BEGIN Records

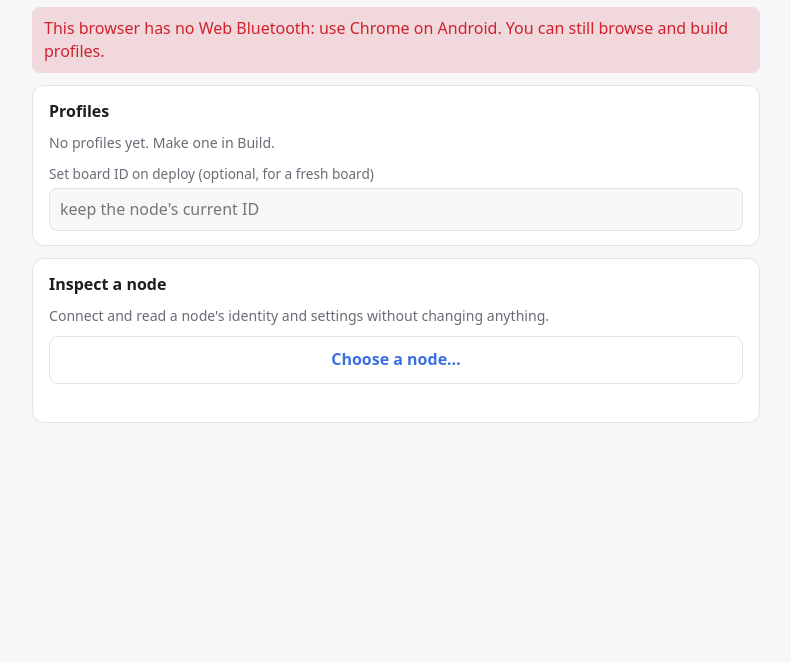
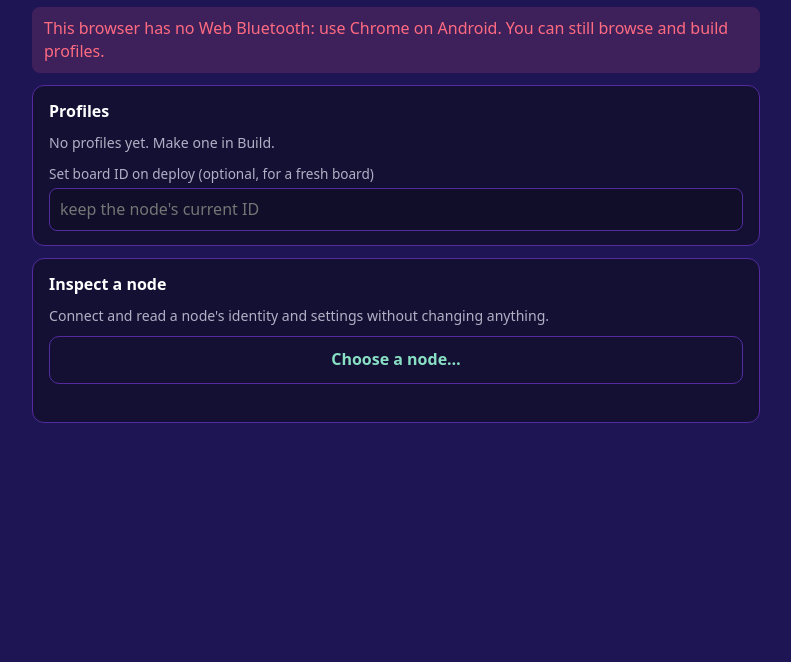
Before and after one commit to JustJamin/home_state, a plain HTML site: page dashboards/fastapi-sse/static/provision.html in a window 1280 px wide. Shown: the part 138-800 px from the top of the page, without its empty margins (244-1035 px from the left). Drawn offline with Linux system fonts and the light colour scheme; no server answers.

Commit message:
theme: Lacuna Space colours for the dashboard and provisioning app
Shared static/theme.css (indigo background, mint accent, purple
borders/hover, ink cards; dark in both system modes), status colours
tuned for indigo. Icons redrawn in indigo + mint/purple; manifest
and theme-color updated; shell cache bumped to v2.

Co-Authored-By: Claude Opus 5.5 <noreply@anthropic.com>

```diff
--- a/dashboards/fastapi-sse/static/provision.html
+++ b/dashboards/fastapi-sse/static/provision.html
@@ -3,18 +3,13 @@
 <head>
 <meta charset="utf-8">
 <meta name="viewport" content="width=device-width, initial-scale=1, viewport-fit=cover">
-<meta name="theme-color" content="#3b6fe0">
+<meta name="theme-color" content="#1E1554">
 <title>home_state · Provision</title>
 <link rel="manifest" href="/manifest.webmanifest">
 <link rel="icon" href="/static/icons/icon-192.png">
 <link rel="apple-touch-icon" href="/static/icons/icon-192.png">
+<link rel="stylesheet" href="/static/theme.css">
 <style>
-  :root { --bg: #f7f7f9; --card: #fff; --fg: #1d1d22; --muted: #6b6b76; --line: #e3e3e8;
-          --ok: #1a7f37; --bad: #cf222e; --warn: #9a6700; --accent: #3b6fe0; --mono: ui-monospace, "SF Mono", Menlo, monospace; }
-  @media (prefers-color-scheme: dark) {
-    :root { --bg: #15161a; --card: #1e2026; --fg: #e8e8ec; --muted: #9a9aa6; --line: #2e3038;
-            --ok: #3fb950; --bad: #f85149; --warn: #d29922; --accent: #7aa2ff; }
-  }
   * { box-sizing: border-box; }
   body { margin: 0; font: 16px/1.45 system-ui, sans-serif; background: var(--bg); color: var(--fg); }
   main { max-width: 760px; margin: 0 auto; padding: 0 16px 40px; }
@@ -36,11 +31,11 @@
   h2 { font-size: 1rem; margin: 0 0 10px; }
   label.field { display: block; font-size: .85rem; color: var(--muted); margin: 10px 0 4px; }
   select, input[type=text], input[type=number] { width: 100%; font: inherit; padding: 9px 10px; border-radius: 8px;
-           border: 1px solid var(--line); background: var(--bg); color: var(--fg); }
+           border: 1px solid var(--line); background: var(--field); color: var(--fg); }
   textarea { width: 100%; min-height: 220px; font: 13px/1.4 var(--mono); padding: 10px; border-radius: 8px;
-             border: 1px solid var(--line); background: var(--bg); color: var(--fg); resize: vertical; }
+             border: 1px solid var(--line); background: var(--field); color: var(--fg); resize: vertical; }
   textarea.invalid { border-color: var(--bad); }
-  button { font: inherit; padding: 11px 16px; border-radius: 10px; border: 0; background: var(--accent); color: #fff;
+  button { font: inherit; padding: 11px 16px; border-radius: 10px; border: 0; background: var(--accent); color: var(--on-accent);
            font-weight: 600; cursor: pointer; }
   button:disabled { opacity: .45; cursor: default; }
   button.secondary { background: transparent; color: var(--accent); border: 1px solid var(--line); }
--- a/dashboards/fastapi-sse/static/sw.js
+++ b/dashboards/fastapi-sse/static/sw.js
@@ -4,10 +4,10 @@
 //   catalogue files (/api/apps/<app>/<version>/<file>): cache-first, they're immutable
 //     (catalogue.js fills the same cache when it keeps a version offline)
 //   other /api/*: straight to the network; the app handles being offline itself
-const SHELL = "hs-shell-v1";
+const SHELL = "hs-shell-v2";
 const CATALOGUE = "hs-catalogue";
 const SHELL_FILES = [
-  "/provision", "/manifest.webmanifest",
+  "/provision", "/manifest.webmanifest", "/static/theme.css",
   "/static/app.js", "/static/ota.js", "/static/rpc.js", "/static/schema.js", "/static/store.js",
   "/static/sync.js", "/static/catalogue.js", "/static/deploy.js",
   "/static/icons/icon-192.png", "/static/icons/icon-512.png",
--- /dev/null
+++ b/dashboards/fastapi-sse/static/theme.css
@@ -0,0 +1,46 @@
+/* Lacuna Space colour scheme, shared by the dashboard (index.html) and the provisioning app.
+   The brand is dark, so the same palette is used whatever the system light/dark setting. */
+:root {
+  --lacuna-indigo: #1E1554;
+  --lacuna-mint: #88DFC3;
+  --lacuna-purple: #6A35BE;
+  --lacuna-purple-bright: #7B3FC4;
+  --lacuna-black: #000000;
+  --lacuna-ink: #0B0B1A;
+  --lacuna-white: #FFFFFF;
+
+  --bg-dark: var(--lacuna-indigo);
+  --bg-accent: var(--lacuna-mint);
+  --text-on-dark: var(--lacuna-white);
+  --text-on-accent: var(--lacuna-indigo);
+  --border-accent: var(--lacuna-purple);
+
+  /* semantic tokens the pages use */
+  --bg: var(--bg-dark);
+  --card: color-mix(in srgb, var(--lacuna-ink) 55%, var(--lacuna-indigo));
+  --field: color-mix(in srgb, var(--lacuna-ink) 75%, var(--lacuna-indigo));
+  --fg: var(--text-on-dark);
+  --muted: color-mix(in srgb, var(--lacuna-white) 66%, var(--lacuna-indigo));
+  --line: color-mix(in srgb, var(--border-accent) 70%, var(--lacuna-indigo));
+  --accent: var(--bg-accent);
+  --on-accent: var(--text-on-accent);
+  --hover: var(--lacuna-purple-bright);
+  /* status colours: distinct from mint, readable on indigo */
+  --ok: #5BE38F;
+  --warn: #FFC857;
+  --bad: #FF6B81;
+  --flash: color-mix(in srgb, var(--lacuna-mint) 22%, transparent);
+  color-scheme: dark;
+}
+
+body { background: var(--bg); color: var(--fg); }
+a { color: var(--accent); }
+button { background: var(--accent); color: var(--on-accent); }
+button:not(:disabled):hover { background: var(--hover); color: var(--text-on-dark); }
+button.secondary, button.danger { background: transparent; border: 1px solid var(--line); }
+button.secondary { color: var(--accent); }
+button.danger { color: var(--bad); }
+button.secondary:not(:disabled):hover, button.danger:not(:disabled):hover { background: color-mix(in srgb, var(--hover) 30%, transparent); }
+select, input[type=text], input[type=number], textarea { background: var(--field); color: var(--fg); border-color: var(--line); }
+input[type=range], input[type=checkbox] { accent-color: var(--accent); }
+::selection { background: var(--lacuna-purple); color: var(--lacuna-white); }
```
Also changed, not shown: dashboards/fastapi-sse/static/index.html (+1 -6 lines), dashboards/fastapi-sse/static/icons/icon-192.png, dashboards/fastapi-sse/static/icons/icon-512.png, dashboards/fastapi-sse/static/manifest.webmanifest.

END Records

- Activity
Leave out the pictures and copy the rest of the material above exactly.

- Answer section
Before and after one commit to JustJamin/home_state, a plain HTML site: page dashboards/fastapi-sse/static/provision.html in a window 1280 px wide. Shown: the part 138-800 px from the top of the page, without its empty margins (244-1035 px from the left). Drawn offline with Linux system fonts and the light colour scheme; no server answers.

Commit message:
theme: Lacuna Space colours for the dashboard and provisioning app
Shared static/theme.css (indigo background, mint accent, purple
borders/hover, ink cards; dark in both system modes), status colours
tuned for indigo. Icons redrawn in indigo + mint/purple; manifest
and theme-color updated; shell cache bumped to v2.

Co-Authored-By: Claude Opus 5.5 <noreply@anthropic.com>

```diff
--- a/dashboards/fastapi-sse/static/provision.html
+++ b/dashboards/fastapi-sse/static/provision.html
@@ -3,18 +3,13 @@
 <head>
 <meta charset="utf-8">
 <meta name="viewport" content="width=device-width, initial-scale=1, viewport-fit=cover">
-<meta name="theme-color" content="#3b6fe0">
+<meta name="theme-color" content="#1E1554">
 <title>home_state · Provision</title>
 <link rel="manifest" href="/manifest.webmanifest">
 <link rel="icon" href="/static/icons/icon-192.png">
 <link rel="apple-touch-icon" href="/static/icons/icon-192.png">
+<link rel="stylesheet" href="/static/theme.css">
 <style>
-  :root { --bg: #f7f7f9; --card: #fff; --fg: #1d1d22; --muted: #6b6b76; --line: #e3e3e8;
-          --ok: #1a7f37; --bad: #cf222e; --warn: #9a6700; --accent: #3b6fe0; --mono: ui-monospace, "SF Mono", Menlo, monospace; }
-  @media (prefers-color-scheme: dark) {
-    :root { --bg: #15161a; --card: #1e2026; --fg: #e8e8ec; --muted: #9a9aa6; --line: #2e3038;
-            --ok: #3fb950; --bad: #f85149; --warn: #d29922; --accent: #7aa2ff; }
-  }
   * { box-sizing: border-box; }
   body { margin: 0; font: 16px/1.45 system-ui, sans-serif; background: var(--bg); color: var(--fg); }
   main { max-width: 760px; margin: 0 auto; padding: 0 16px 40px; }
@@ -36,11 +31,11 @@
   h2 { font-size: 1rem; margin: 0 0 10px; }
   label.field { display: block; font-size: .85rem; color: var(--muted); margin: 10px 0 4px; }
   select, input[type=text], input[type=number] { width: 100%; font: inherit; padding: 9px 10px; border-radius: 8px;
-           border: 1px solid var(--line); background: var(--bg); color: var(--fg); }
+           border: 1px solid var(--line); background: var(--field); color: var(--fg); }
   textarea { width: 100%; min-height: 220px; font: 13px/1.4 var(--mono); padding: 10px; border-radius: 8px;
-             border: 1px solid var(--line); background: var(--bg); color: var(--fg); resize: vertical; }
+             border: 1px solid var(--line); background: var(--field); color: var(--fg); resize: vertical; }
   textarea.invalid { border-color: var(--bad); }
-  button { font: inherit; padding: 11px 16px; border-radius: 10px; border: 0; background: var(--accent); color: #fff;
+  button { font: inherit; padding: 11px 16px; border-radius: 10px; border: 0; background: var(--accent); color: var(--on-accent);
            font-weight: 600; cursor: pointer; }
   button:disabled { opacity: .45; cursor: default; }
   button.secondary { background: transparent; color: var(--accent); border: 1px solid var(--line); }
--- a/dashboards/fastapi-sse/static/sw.js
+++ b/dashboards/fastapi-sse/static/sw.js
@@ -4,10 +4,10 @@
 //   catalogue files (/api/apps/<app>/<version>/<file>): cache-first, they're immutable
 //     (catalogue.js fills the same cache when it keeps a version offline)
 //   other /api/*: straight to the network; the app handles being offline itself
-const SHELL = "hs-shell-v1";
+const SHELL = "hs-shell-v2";
 const CATALOGUE = "hs-catalogue";
 const SHELL_FILES = [
-  "/provision", "/manifest.webmanifest",
+  "/provision", "/manifest.webmanifest", "/static/theme.css",
   "/static/app.js", "/static/ota.js", "/static/rpc.js", "/static/schema.js", "/static/store.js",
   "/static/sync.js", "/static/catalogue.js", "/static/deploy.js",
   "/static/icons/icon-192.png", "/static/icons/icon-512.png",
--- /dev/null
+++ b/dashboards/fastapi-sse/static/theme.css
@@ -0,0 +1,46 @@
+/* Lacuna Space colour scheme, shared by the dashboard (index.html) and the provisioning app.
+   The brand is dark, so the same palette is used whatever the system light/dark setting. */
+:root {
+  --lacuna-indigo: #1E1554;
+  --lacuna-mint: #88DFC3;
+  --lacuna-purple: #6A35BE;
+  --lacuna-purple-bright: #7B3FC4;
+  --lacuna-black: #000000;
+  --lacuna-ink: #0B0B1A;
+  --lacuna-white: #FFFFFF;
+
+  --bg-dark: var(--lacuna-indigo);
+  --bg-accent: var(--lacuna-mint);
+  --text-on-dark: var(--lacuna-white);
+  --text-on-accent: var(--lacuna-indigo);
+  --border-accent: var(--lacuna-purple);
+
+  /* semantic tokens the pages use */
+  --bg: var(--bg-dark);
+  --card: color-mix(in srgb, var(--lacuna-ink) 55%, var(--lacuna-indigo));
+  --field: color-mix(in srgb, var(--lacuna-ink) 75%, var(--lacuna-indigo));
+  --fg: var(--text-on-dark);
+  --muted: color-mix(in srgb, var(--lacuna-white) 66%, var(--lacuna-indigo));
+  --line: color-mix(in srgb, var(--border-accent) 70%, var(--lacuna-indigo));
+  --accent: var(--bg-accent);
+  --on-accent: var(--text-on-accent);
+  --hover: var(--lacuna-purple-bright);
+  /* status colours: distinct from mint, readable on indigo */
+  --ok: #5BE38F;
+  --warn: #FFC857;
+  --bad: #FF6B81;
+  --flash: color-mix(in srgb, var(--lacuna-mint) 22%, transparent);
+  color-scheme: dark;
+}
+
+body { background: var(--bg); color: var(--fg); }
+a { color: var(--accent); }
+button { background: var(--accent); color: var(--on-accent); }
+button:not(:disabled):hover { background: var(--hover); color: var(--text-on-dark); }
+button.secondary, button.danger { background: transparent; border: 1px solid var(--line); }
+button.secondary { color: var(--accent); }
+button.danger { color: var(--bad); }
+button.secondary:not(:disabled):hover, button.danger:not(:disabled):hover { background: color-mix(in srgb, var(--hover) 30%, transparent); }
+select, input[type=text], input[type=number], textarea { background: var(--field); color: var(--fg); border-color: var(--line); }
+input[type=range], input[type=checkbox] { accent-color: var(--accent); }
+::selection { background: var(--lacuna-purple); color: var(--lacuna-white); }
```
Also changed, not shown: dashboards/fastapi-sse/static/index.html (+1 -6 lines), dashboards/fastapi-sse/static/icons/icon-192.png, dashboards/fastapi-sse/static/icons/icon-512.png, dashboards/fastapi-sse/static/manifest.webmanifest.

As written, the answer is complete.